Usually, when talking about exceptions, in the discussion, two approaches prevail. The first is to use exceptions to handle any errors. Read even in "Clean code" that it would be nice to throw out return null and replace them with exceptions, not to null check and exception processing. Some use an exception even when the error really, but there is a certain situation - for example, there is no money in the account, throw exception; object has no required fields or invalid nonce - throw the exception.
And the second is to use exceptions only for certain exceptional situations, i.e. when the correct operation of the program after such a situation is not possible. And never use the exception if you do not want to do something meaningful. Other error processing regular means.
I very rarely use exceptions, mostly when working with the database or with third-party API. But I understand why alive the first option the exceptions are very comfortable. Which approach is better and correct?
Thanks in advance.
The declared Java exception is bad. However, this declared exception, allow you to realize that there are three types of accidents.
1. The runtime feels bad, the execution of the program under the threat (the self test is triggered in some part of the program, not controlled by the programmer). For example, operation of a built-in detector that identifies an entry in someone else's memory. Fall out anywhere. In practice it is not necessary neither to throw nor catch.
2. Broken program logic (triggered self-test, depending on the programmer). Invalid argument, the boundary of the array. Fall out anywhere. They are often discarded and rarely get caught.
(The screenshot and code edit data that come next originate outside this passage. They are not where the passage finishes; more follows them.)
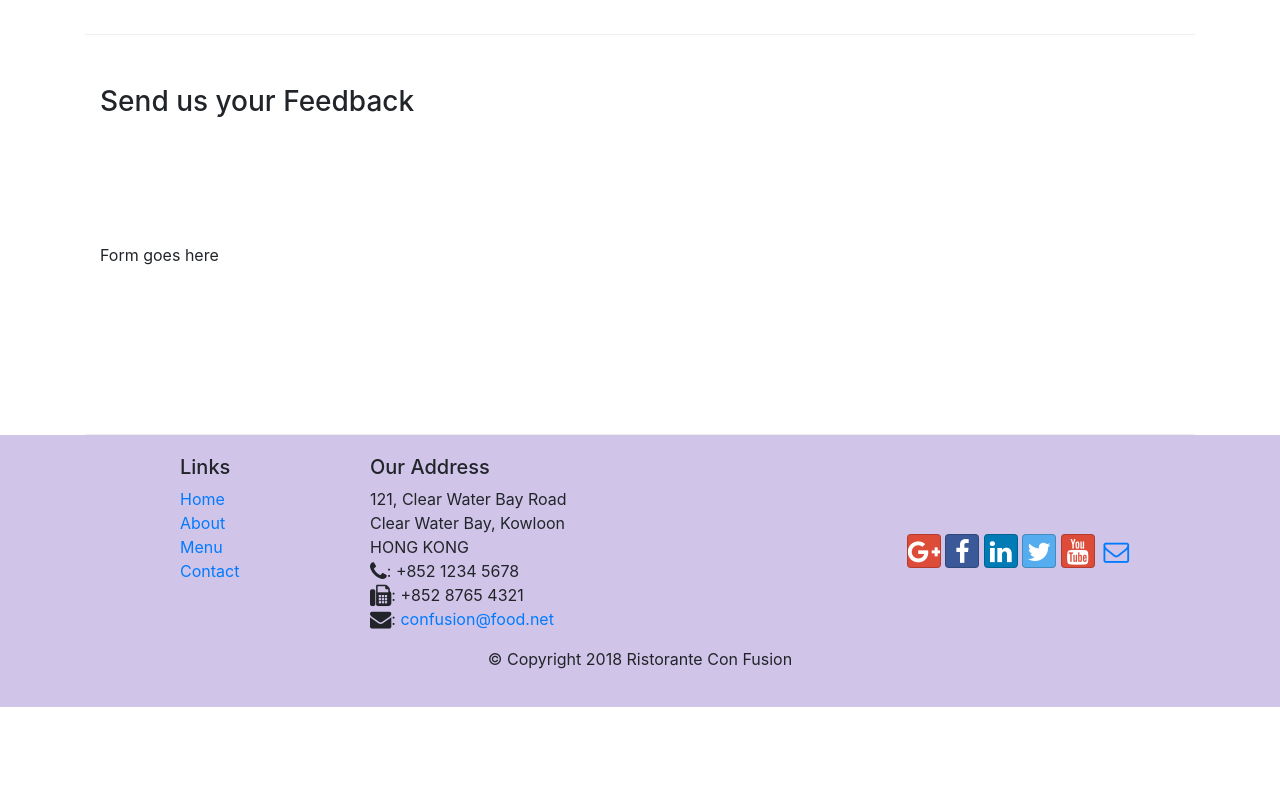
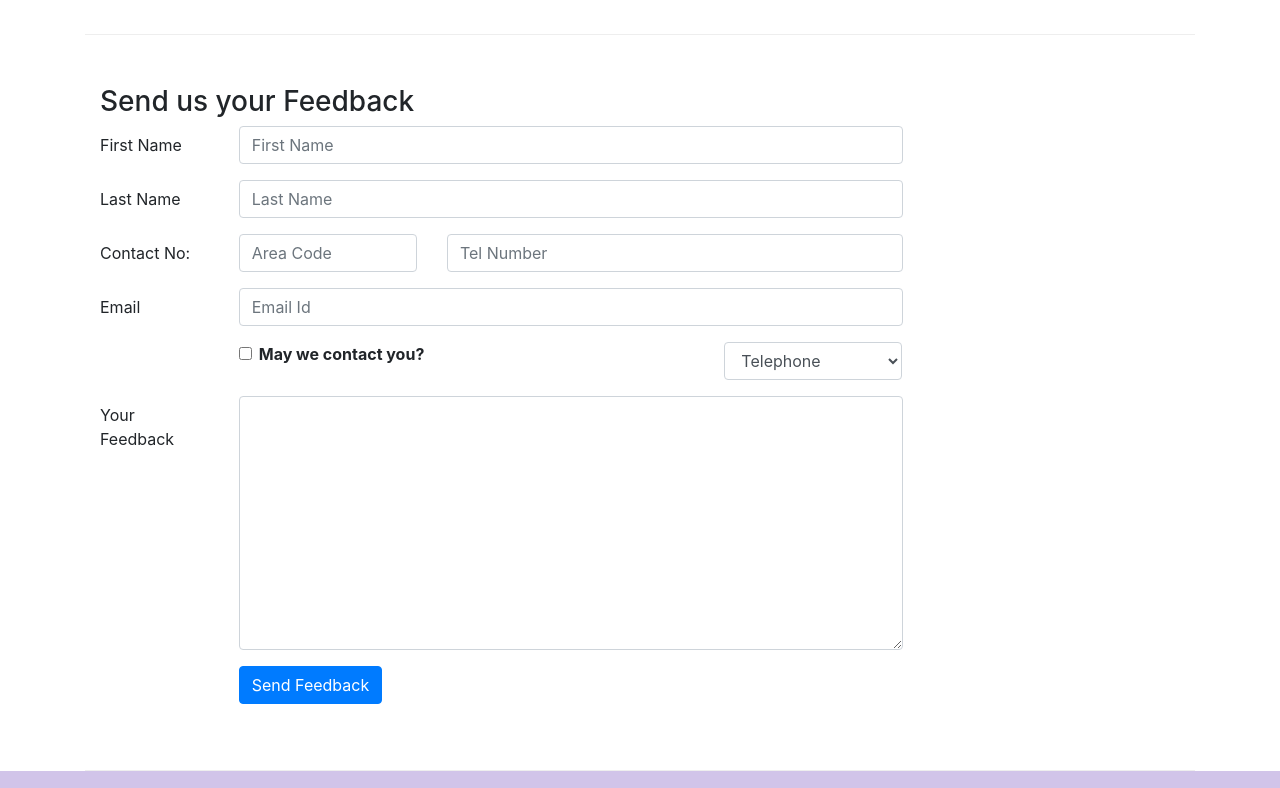
Before and after one commit to yamadev11/conFusion, a website: page contactus.html in a window 1280 px wide. Shown: the part 740-1528 px from the top of the page. Before the commit the page ends 1447 px from the top, so only its background shows below. Drawn offline with nearby package versions, Linux system fonts and the light colour scheme.

Commit message:
feedback form

```diff
--- a/contactus.html
+++ b/contactus.html
@@ -88,13 +88,68 @@
         </div>
 
         <div class="row row-content">
-           <div class="col-12">
-              <h3>Send us your Feedback</h3>
-           </div>
+            <div class="col-12">
+                <h3>Send us your Feedback</h3>
+            </div>
             <div class="col-12 col-md-9">
-                Form goes here
+                <form>
+                    <div class="form-group row">
+                        <label for="firstname" class="col-md-2 col-form-label">First Name</label>
+                        <div class="col-md-10">
+                            <input type="text" class="form-control" id="firstname" name="firstname" placeholder="First Name">
+                        </div>
+                    </div>
+                    <div class="form-group row">
+                        <label for="lastname" class="col-md-2 col-form-label">Last Name</label>
+                        <div class="col-md-10">
+                            <input type="text" class="form-control" id="lastname" name="lastname" placeholder="Last Name">
+                        </div>
+                    </div>
+                    <div class="form-group row">
+                        <label for="telnum" class="col-md-2 col-form-label">Contact No:</label>
+                        <div class="col-5 col-md-3">
+                            <input type="tel" class="form-control" id="areacode" name="areacode" placeholder="Area Code">
+                        </div>
+                        <div class="col-7 col-md-7">
+                            <input type="tel" class="form-control" id="telnum" name="telnum" placeholder="Tel Number">
+                        </div>
+                    </div>
+                    <div class="form-group row">
+                        <label for="email" class="col-md-2 col-form-label">Email</label>
+                        <div class="col-md-10">
+                            <input type="email" class="form-control" id="email" name="email" placeholder="Email Id">
+                        </div>
+                    </div>
+                    <div class="form-group row">
+                        <div class="col-md-6 offset-md-2">
+                            <div class="form-check">
+                                <input type="checkbox" class="form-check-input" name="approve" id="approve" value="">
+                                <label for="approve" class="form-check-label">
+                                    <strong>May we contact you?</strong>
+                                </label>
+                            </div>
+                        </div>
+                        <div class="offset-md-1 col-md-3">
+                            <select class="form-control">
+                                <option>Telephone</option>
+                                <option>Email</option>
+                            </select>
+                        </div>
+                    </div>
+                    <div class="form-group row">
+                        <label for="feedback" class="col-md-2 col-form-label">Your Feedback</label>
+                        <div class="col-md-10">
+                            <textarea name="feedback" id="feedback" rows="10" class="form-control"></textarea>
+                        </div>
+                    </div>
+                    <div class="form-group row">
+                        <div class="offset-md-2 col-md-10">
+                            <button type="submit" class="btn btn-primary"> Send Feedback</button>
+                        </div>
+                    </div>
+                </form>
             </div>
-             <div class="col-12 col-md">
+            <div class="col-12 col-md">
             </div>
        </div>
 
```
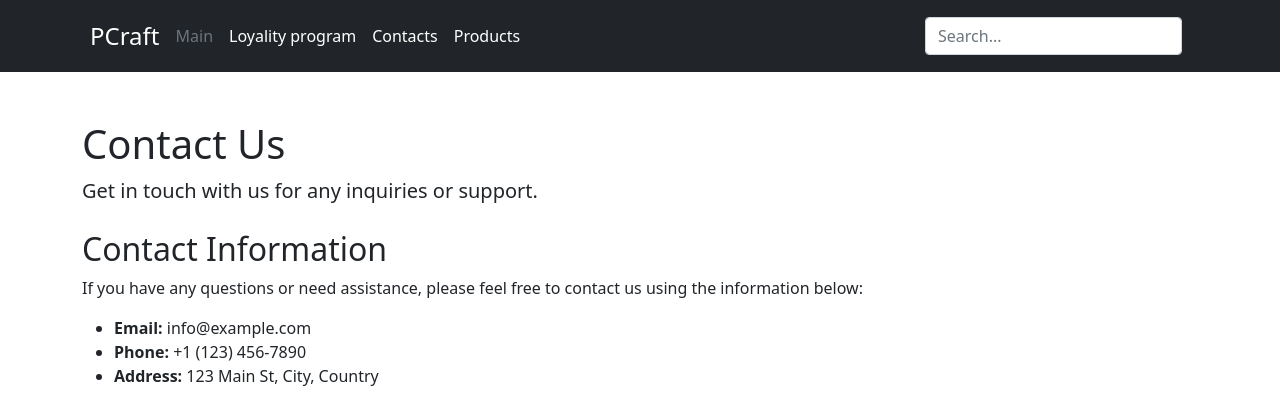
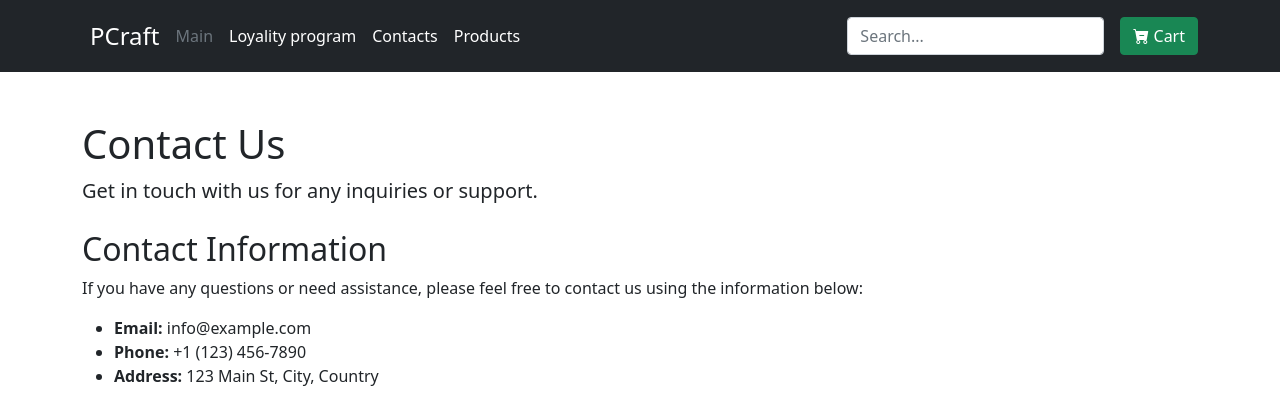
Before and after one commit to ChadCoder39/Computer-components-website-Flask, a Flask app: page /contacts in a window 1280 px wide. Shown: the top 410 px of the page. Run offline with Flask 3, Linux system fonts and the light colour scheme; some libraries are stand-ins or nearby versions.

Commit message:
working on cart

```diff
--- a/data/processors.json
+++ b/data/processors.json
@@ -1,5 +1,5 @@
 [
-    {"name": "Intel Core i5-9400F", "cores": 6, "threads": 6, "clock_speed": "2.9 GHz", "price": 200, "product_id" :13, "img": "https://hotline.ua/img/tx/432/4320934955.jpg"},
+  {"__typename": "cpu", "name": "Intel Core i5-9400F", "cores": 6, "threads": 6, "clock_speed": "2.9 GHz", "price": 200, "product_id" :13, "img": "https://hotline.ua/img/tx/432/4320934955.jpg"},
   {"name": "AMD Ryzen 7 3700X", "cores": 8, "threads": 16, "clock_speed": "3.6 GHz", "price": 330, "product_id" :14, "img": "https://hotline.ua/img/tx/265/2657519755.jpg"},
   {"name": "Intel Core i9-9900K", "cores": 8, "threads": 16, "clock_speed": "3.6 GHz", "price": 500, "product_id" :15, "img": "https://hotline.ua/img/tx/180/1806743525.jpg"},
   {"name": "AMD Ryzen 5 3600X", "cores": 6, "threads": 12, "clock_speed": "3.8 GHz", "price": 250, "product_id" :16, "img": "https://hotline.ua/img/tx/199/1992619425.jpg"},
--- a/routes/order_cart.py
+++ b/routes/order_cart.py
@@ -9,7 +9,7 @@ def order_cart():
         content="Order Cart Content"
     )
 
-@app.route("/add_to_cart/<product_id>")
+@app.route("/add_to_cart/<product_id>", methods=["POST"])
 def add_to_cart(product_id):
     cart = session.get('cart', [])
     cart.append(product_id)
@@ -17,7 +17,7 @@ def add_to_cart(product_id):
     return redirect(url_for('cart'))
 
 
-@app.route("/cart")
+@app.route("/cart", methods=["GET"])
 def cart():
     cart = session.get('cart', [])
     return render_template(
--- a/static/js/main.js
+++ b/static/js/main.js
@@ -1,7 +1,10 @@
 'use strict'
+import { httpAddToCart, httpFetchCart } from "./requests.js";
 
 // wait until the doc content completes loading
 document.addEventListener('DOMContentLoaded', () => {
+    const page = location.pathname;
+
     // get all products
     const items = document.querySelectorAll('#product');
     // applying event listeners
@@ -9,9 +12,17 @@ document.addEventListener('DOMContentLoaded', () => {
         // apply event on 'add to cart' button
         const btn = node.querySelector('#add-to-cart');
         // add event listener if btn with id 'add-to-cart' exists
-        btn && btn.addEventListener('click', (e) => {
+        btn && btn.addEventListener('click', async(e) => {
             e.preventDefault();
-            console.log(`TODO: Code to add product into cart, PID: ${e.target.getAttribute('data-product_id')}`);
+            await httpAddToCart(e.target.getAttribute('data-product_id'));
         });
     });
+
+    // fetch and parse data from order cart
+    if (page === '/order_cart') {
+        (async() => {
+            const data = await httpFetchCart();
+            console.log('Cart data: ', data)
+        })();
+    }
 });
--- /dev/null
+++ b/static/js/requests.js
@@ -0,0 +1,10 @@
+const SERVER_BASE = 'http://127.0.0.1:5000'
+
+
+export const httpFetchCart = async() => {
+    return await axios.get(`${SERVER_BASE}/cart`);
+}
+
+export const httpAddToCart = async(productId) => {
+    return await axios.post(`${SERVER_BASE}/add_to_cart/${productId}`)
+}
--- a/templates/base.html
+++ b/templates/base.html
@@ -4,8 +4,13 @@
         <meta charset="UTF-8">
         <meta name="viewport" content="width=device-width, initial-scale=1.0">
         <link href="https://cdn.jsdelivr.net/npm/bootstrap@5.0.2/dist/css/bootstrap.min.css" rel="stylesheet" integrity="sha384-EVSTQN3/azprG1Anm3QDgpJLIm9Nao0Yz1ztcQTwFspd3yD65VohhpuuCOmLASjC" crossorigin="anonymous">
+        <link href="https://cdn.jsdelivr.net/npm/bootstrap-icons@1.9.1/font/bootstrap-icons.css" rel="stylesheet">
         <script src="https://cdn.jsdelivr.net/npm/bootstrap@5.0.2/dist/js/bootstrap.bundle.min.js" integrity="sha384-MrcW6ZMFYlzcLA8Nl+NtUVF0sA7MsXsP1UyJoMp4YLEuNSfAP+JcXn/tWtIaxVXM" crossorigin="anonymous"></script>
-        <script src="{{ url_for('static', filename='js/main.js') }}"></script>
+
+        <script src="{{ url_for('static', filename='js/main.js') }}" type="module"></script>
+        <script src="{{ url_for('static', filename='js/requests.js') }}" type="module"></script>
+
+        <script src="https://cdn.jsdelivr.net/npm/axios/dist/axios.min.js"></script>
         <title>{% block app_title %}{{title}}{% endblock %}</title>
     </head>
 
--- a/templates/components/header.html
+++ b/templates/components/header.html
@@ -15,6 +15,7 @@
             <form class="col-12 col-lg-auto mb-3 mb-lg-0 me-lg-3">
                 <input type="search" class="form-control form-control-dark" placeholder="Search..." aria-label="Search">
             </form>
+            <a href="/order_cart" class="btn btn-success" role="button"><span class="bi bi-cart-dash-fill"></span>&nbsp;Cart</a>
         </div>
     </div>
 </header>
```
Lines whose indentation alone changed are shown as unchanged.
3. The unstable part of the software environment feels bad. File not found, no connection. Drop out at certain points. Often thrown away and often catch. In Java only need to declare them.
Thus, your holivar relates to the question: whether to throw an exception if the accident happened, the 3rd type? I have personally noticed similar issues only in a single language — C++. I think this is due to two things. 1) higher costs associated with certain methods of exception handling. 2) is Quite vague behavior of C++ when loss exception from the constructor.
If you move away from the lack of concrete language — even on the standard HTTP 404 "the way Indy" and "cURL path" is to throw an exception and report the missing document by other methods. For the first and for the second you can find a lot of arguments.